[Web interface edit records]

_ _ _ _

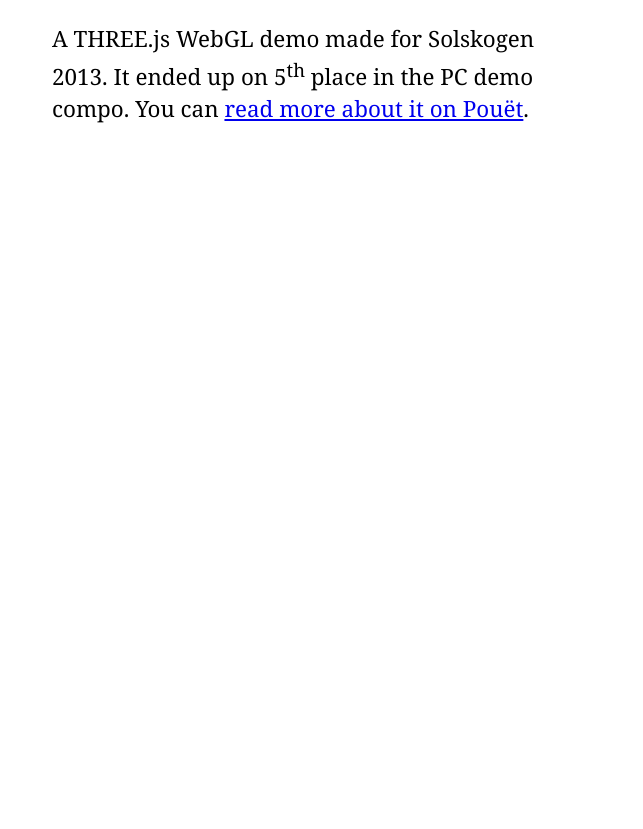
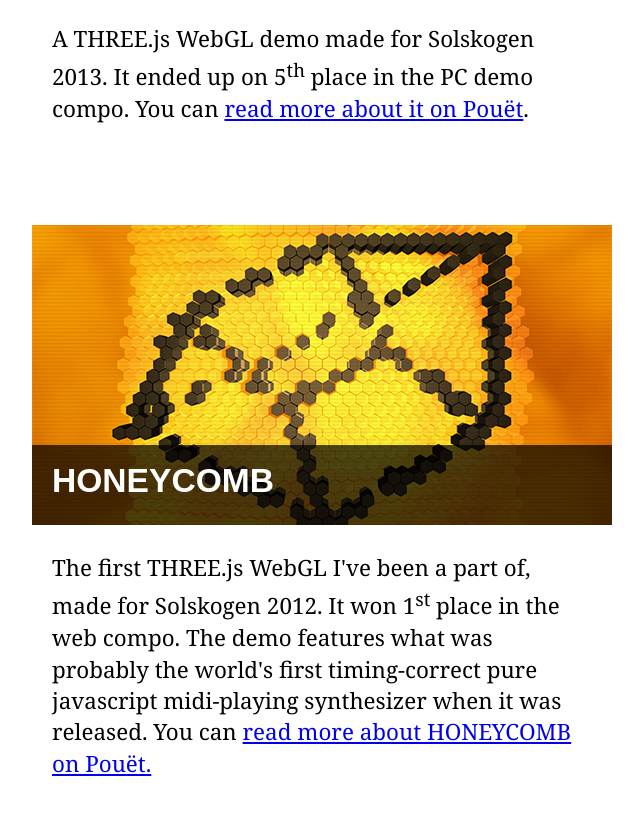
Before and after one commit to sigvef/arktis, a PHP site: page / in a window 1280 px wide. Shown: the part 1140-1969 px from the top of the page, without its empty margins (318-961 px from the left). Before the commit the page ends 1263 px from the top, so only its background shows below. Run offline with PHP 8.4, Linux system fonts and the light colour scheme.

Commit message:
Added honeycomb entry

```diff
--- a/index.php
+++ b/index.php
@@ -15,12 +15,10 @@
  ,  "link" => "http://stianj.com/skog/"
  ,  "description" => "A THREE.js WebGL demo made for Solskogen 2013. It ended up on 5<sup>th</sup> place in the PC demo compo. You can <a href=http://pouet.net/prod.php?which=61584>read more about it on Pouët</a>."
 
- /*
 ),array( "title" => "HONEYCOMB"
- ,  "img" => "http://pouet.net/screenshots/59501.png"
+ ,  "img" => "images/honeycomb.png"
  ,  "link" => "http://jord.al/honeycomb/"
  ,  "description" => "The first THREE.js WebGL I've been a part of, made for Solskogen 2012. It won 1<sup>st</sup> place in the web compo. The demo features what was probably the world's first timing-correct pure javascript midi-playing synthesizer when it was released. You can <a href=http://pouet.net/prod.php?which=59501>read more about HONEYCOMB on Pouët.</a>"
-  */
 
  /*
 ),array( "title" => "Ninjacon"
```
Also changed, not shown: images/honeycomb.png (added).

_ _ _ _

▶ **TASK GOAL**: Take every line from the data above that holds "images" and copy it out.

▶ **RESPONSE AREA**:
+ ,  "img" => "images/honeycomb.png"
Also changed, not shown: images/honeycomb.png (added).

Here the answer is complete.